Screenshot and code edit data
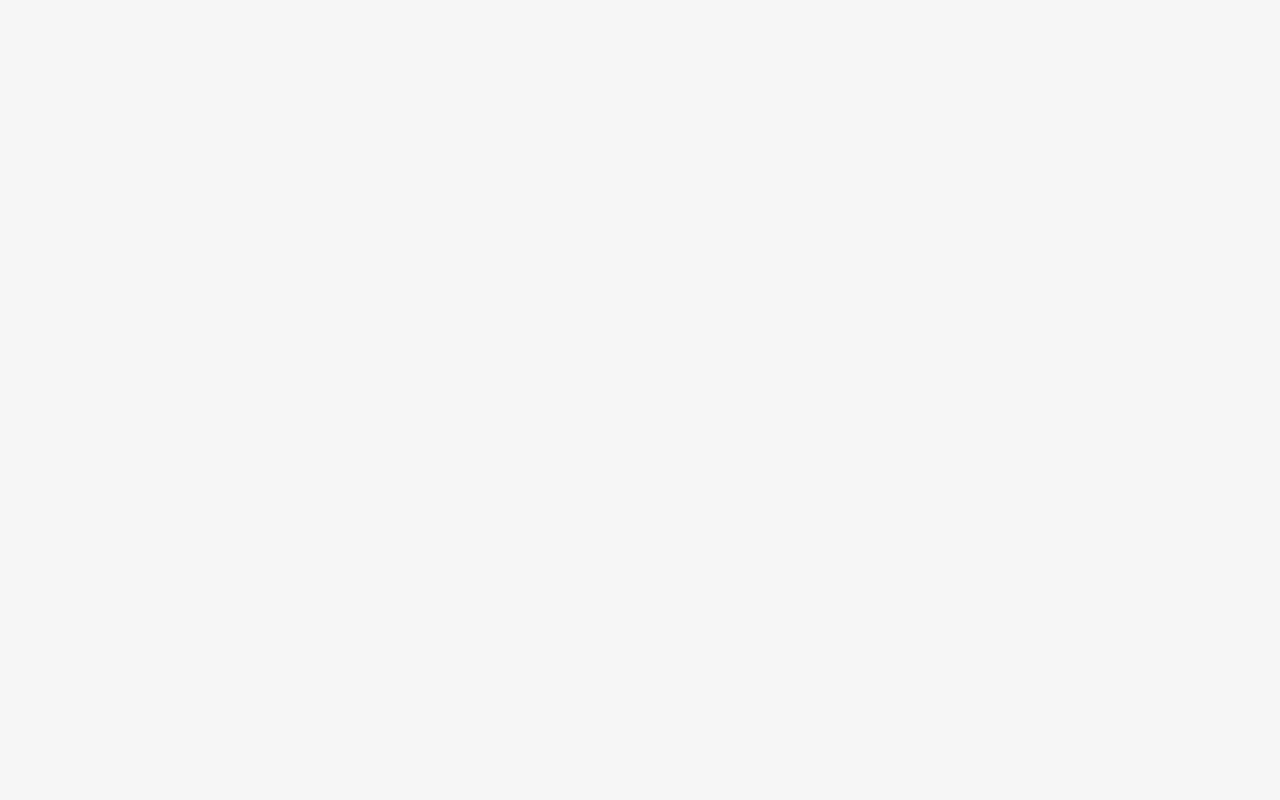
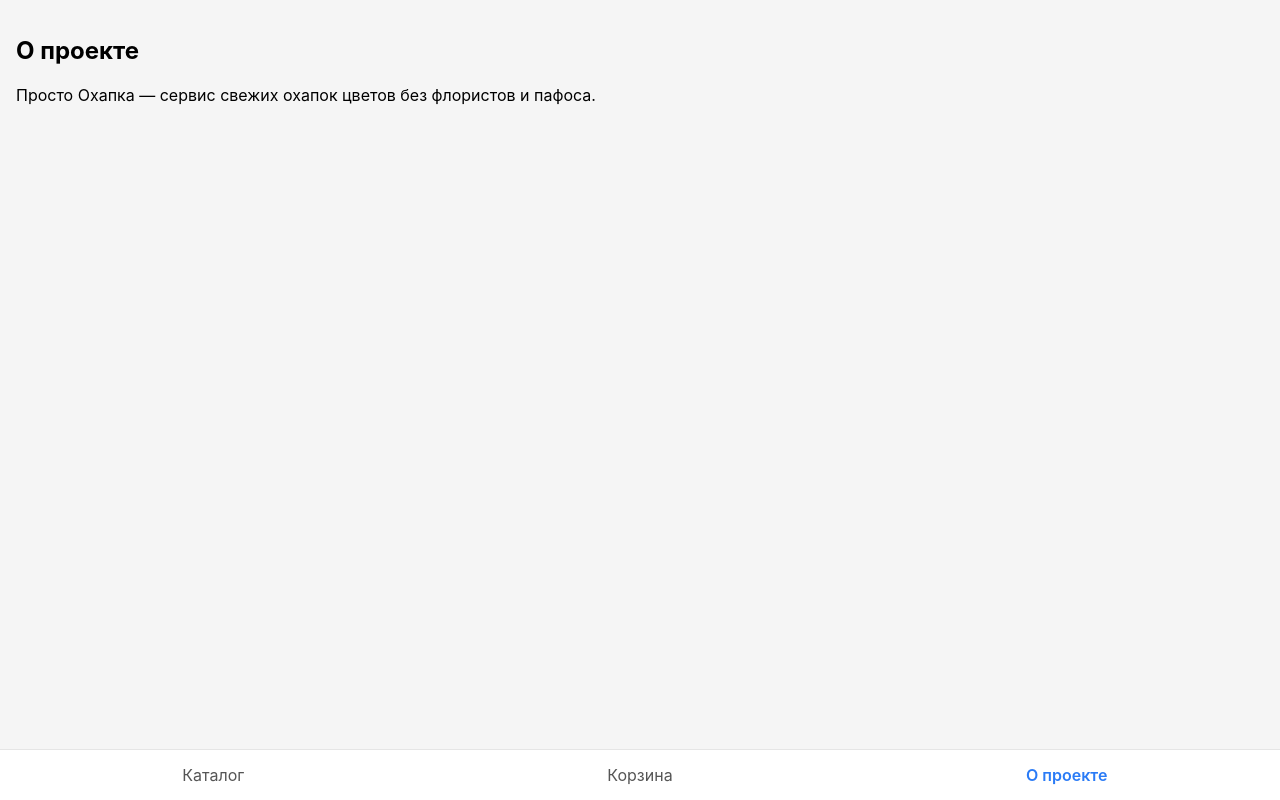
Before and after one commit to individd/ohapka-front-react, a React (Vite) app: page /about in a window 1280 px wide. Before the commit this address had no page. Built offline with nearby package versions, Linux system fonts and the light colour scheme.

Commit message:
Новая структура на тест

```diff
--- a/src/App.jsx
+++ b/src/App.jsx
@@ -1,17 +1,27 @@
 import React from "react";
 import { BrowserRouter, Routes, Route } from "react-router-dom";
+import { CartProvider } from "./context/CartContext";
+
 import Catalog from "./pages/Catalog";
 import CartPage from "./pages/CartPage";
-import Checkout from "./pages/Checkout";
+import About from "./pages/About";
+
+import BottomNav from "./components/BottomNav";
 
 export default function App() {
   return (
+    <CartProvider>
       <BrowserRouter>
+        <div style={{ paddingBottom: 70 }}>
           <Routes>
             <Route path="/" element={<Catalog />} />
             <Route path="/cart" element={<CartPage />} />
-        <Route path="/checkout" element={<Checkout />} />
+            <Route path="/about" element={<About />} />
           </Routes>
+        </div>
+
+        <BottomNav />
       </BrowserRouter>
+    </CartProvider>
   );
 }
--- /dev/null
+++ b/src/components/BottomNav.jsx
@@ -0,0 +1,45 @@
+import React from "react";
+import { Link, useLocation } from "react-router-dom";
+
+export default function BottomNav() {
+  const location = useLocation();
+  const current = location.pathname;
+
+  const linkStyle = (active) => ({
+    flex: 1,
+    textAlign: "center",
+    padding: "10px 0",
+    color: active ? "#2a7bf6" : "#555",
+    fontWeight: active ? "600" : "400",
+    textDecoration: "none",
+  });
+
+  return (
+    <div
+      style={{
+        position: "fixed",
+        bottom: 0,
+        left: 0,
+        width: "100%",
+        background: "#fff",
+        borderTop: "1px solid #e5e5e5",
+        display: "flex",
+        justifyContent: "space-between",
+        padding: "5px 0",
+        zIndex: 100,
+      }}
+    >
+      <Link to="/" style={linkStyle(current === "/")}>
+        Каталог
+      </Link>
+
+      <Link to="/cart" style={linkStyle(current === "/cart")}>
+        Корзина
+      </Link>
+
+      <Link to="/about" style={linkStyle(current === "/about")}>
+        О проекте
+      </Link>
+    </div>
+  );
+}
--- a/src/components/ProductCard.jsx
+++ b/src/components/ProductCard.jsx
@@ -1,9 +1,11 @@
 import React from "react";
+import { useCart } from "../context/CartContext";
 
 export default function ProductCard({ product }) {
   const image = Array.isArray(product.images)
     ? product.images[0]
     : product.images;
+  const { addItem } = useCart();
 
   return (
     <div
@@ -32,6 +34,21 @@ export default function ProductCard({ product }) {
       <p style={{ color: "#777", margin: "4px 0" }}>
         {product.price} ₽
       </p>
+      <button
+        style={{
+          width: "100%",
+          padding: "10px 14px",
+          background: "#2a7bf6",
+          color: "white",
+          borderRadius: 10,
+          border: "none",
+          marginTop: 10,
+          fontSize: 16,
+        }}
+        onClick={() => addItem(product, product.min || 1)}
+      >
+        Добавить
+      </button>
     </div>
   );
 }
--- a/src/context/CartContext.jsx
+++ b/src/context/CartContext.jsx
@@ -1,80 +1,52 @@
-import React, { createContext, useContext, useMemo, useState } from "react";
+import React, { createContext, useContext, useState } from "react";
 
-// Структура товара в корзине:
-// { id, name, price, quantity, image }
-
-const CartContext = createContext(null);
+const CartContext = createContext();
 
 export function CartProvider({ children }) {
-  const [items, setItems] = useState([]);
+  const [cart, setCart] = useState([]);
 
-  function addItem(product, qty = 1) {
-    setItems((prev) => {
-      const existing = prev.find((i) => i.id === product.id);
+  // Добавление товара
+  const addItem = (product, qty) => {
+    setCart((prev) => {
+      const existing = prev.find((item) => item.id === product.id);
+
       if (existing) {
-        return prev.map((i) =>
-          i.id === product.id
-            ? { ...i, quantity: i.quantity + qty }
-            : i
+        // если товар уже есть — увеличиваем количество
+        return prev.map((item) =>
+          item.id === product.id
+            ? { ...item, quantity: item.quantity + qty }
+            : item
         );
       }
-      return [
-        ...prev,
-        {
-          id: product.id,
-          name: product.name,
-          price: product.price,
-          image: product.image,
-          quantity: qty,
-        },
-      ];
+
+      return [...prev, { ...product, quantity: qty }];
     });
-  }
+  };
 
-  function removeItem(id) {
-    setItems((prev) => prev.filter((i) => i.id !== id));
-  }
-
-  function clearCart() {
-    setItems([]);
-  }
-
-  function setItemQuantity(id, qty) {
-    if (qty <= 0) {
-      return removeItem(id);
-    }
-    setItems((prev) =>
-      prev.map((i) =>
-        i.id === id ? { ...i, quantity: qty } : i
+  // Изменение количества
+  const updateQty = (id, qty) => {
+    setCart((prev) =>
+      prev.map((item) =>
+        item.id === id ? { ...item, quantity: qty } : item
       )
     );
-  }
-
-  const total = useMemo(
-    () => items.reduce((sum, i) => sum + i.price * i.quantity, 0),
-    [items]
-  );
-
-  const value = {
-    items,
-    total,
-    addItem,
-    removeItem,
-    clearCart,
-    setItemQuantity,
   };
 
+  // Удаление товара
+  const removeItem = (id) => {
+    setCart((prev) => prev.filter((item) => item.id !== id));
+  };
+
+  // Очистка корзины
+  const clearCart = () => setCart([]);
+
   return (
-    <CartContext.Provider value={value}>
+    <CartContext.Provider
+      value={{ cart, addItem, updateQty, removeItem, clearCart }}
+    >
       {children}
     </CartContext.Provider>
   );
 }
 
-export function useCart() {
-  const ctx = useContext(CartContext);
-  if (!ctx) {
-    throw new Error("useCart must be used within CartProvider");
-  }
-  return ctx;
-}
+export const useCart = () => useContext(CartContext);
--- /dev/null
+++ b/src/pages/About.jsx
@@ -0,0 +1,10 @@
+import React from "react";
+
+export default function About() {
+  return (
+    <div style={{ padding: 16 }}>
+      <h2>О проекте</h2>
+      <p>Просто Охапка — сервис свежих охапок цветов без флористов и пафоса.</p>
+    </div>
+  );
+}
--- a/src/pages/CartPage.jsx
+++ b/src/pages/CartPage.jsx
@@ -1,68 +1,77 @@
 import React from "react";
 import { useCart } from "../context/CartContext";
-import { Link } from "react-router-dom";
 
 export default function CartPage() {
-  const { items, total, setItemQuantity, removeItem } = useCart();
+  const { cart, updateQty, removeItem } = useCart();
+
+  const total = cart.reduce((sum, p) => sum + p.price * p.quantity, 0);
 
   return (
     <div style={{ padding: 16 }}>
       <h2>Корзина</h2>
 
-      {items.length === 0 && <p>Корзина пуста</p>}
+      {cart.length === 0 && <p>Корзина пуста</p>}
 
-      {items.map((item) => (
+      {cart.map((item) => (
         <div
           key={item.id}
           style={{
+            border: "1px solid #eee",
             padding: 12,
-            border: "1px solid #eee",
-            borderRadius: 10,
-            marginTop: 12,
-            background: "white",
+            borderRadius: 12,
+            marginBottom: 12,
           }}
         >
-          <h4>{item.name}</h4>
-          <p>{item.price} ₽</p>
+          <h3>{item.name}</h3>
+          <p>Цена: {item.price} ₽</p>
 
-          <div style={{ display: "flex", gap: 10 }}>
-            <button onClick={() => setItemQuantity(item.id, item.quantity - 1)}>
+          <div style={{ display: "flex", gap: 8, alignItems: "center" }}>
+            <button onClick={() => updateQty(item.id, item.quantity - item.step)}>
               -
             </button>
 
             <span>{item.quantity}</span>
 
-            <button onClick={() => setItemQuantity(item.id, item.quantity + 1)}>
+            <button onClick={() => updateQty(item.id, item.quantity + item.step)}>
               +
             </button>
           </div>
 
           <button
             onClick={() => removeItem(item.id)}
-            style={{ marginTop: 8, color: "red" }}
+            style={{
+              marginTop: 10,
+              padding: 6,
+              background: "red",
+              border: "none",
+              borderRadius: 6,
+              color: "white",
+            }}
           >
             Удалить
           </button>
         </div>
       ))}
 
-      {items.length > 0 && (
-        <Link to="/checkout">
-          <button
+      {cart.length > 0 && (
+        <div>
+          <h3>Итого: {total} ₽</h3>
+
+          <a
+            href="/checkout"
             style={{
-              width: "100%",
-              marginTop: 20,
-              padding: 14,
+              display: "block",
               background: "#2a7bf6",
+              padding: 12,
+              textAlign: "center",
               color: "white",
-              border: "none",
               borderRadius: 10,
-              fontSize: 17,
+              marginTop: 16,
             }}
           >
-            Перейти к оформлению – {total} ₽
-          </button>
-        </Link>
+            Оформить заказ
+          </a>
+        </div>
       )}
     </div>
   );
```
Also changed, not shown: src/pages/Home.jsx (deleted, +0 -11 lines), 1 other file (tests, documents, lock files or other folders). Lines whose indentation alone changed are shown as unchanged.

WHAT THE TASK ASKS:
Search the data above for the string "display" and copy each line that has it.

RESPONSE BELOW:
+        display: "flex",
-          <div style={{ display: "flex", gap: 10 }}>
+          <div style={{ display: "flex", gap: 8, alignItems: "center" }}>
+              display: "block",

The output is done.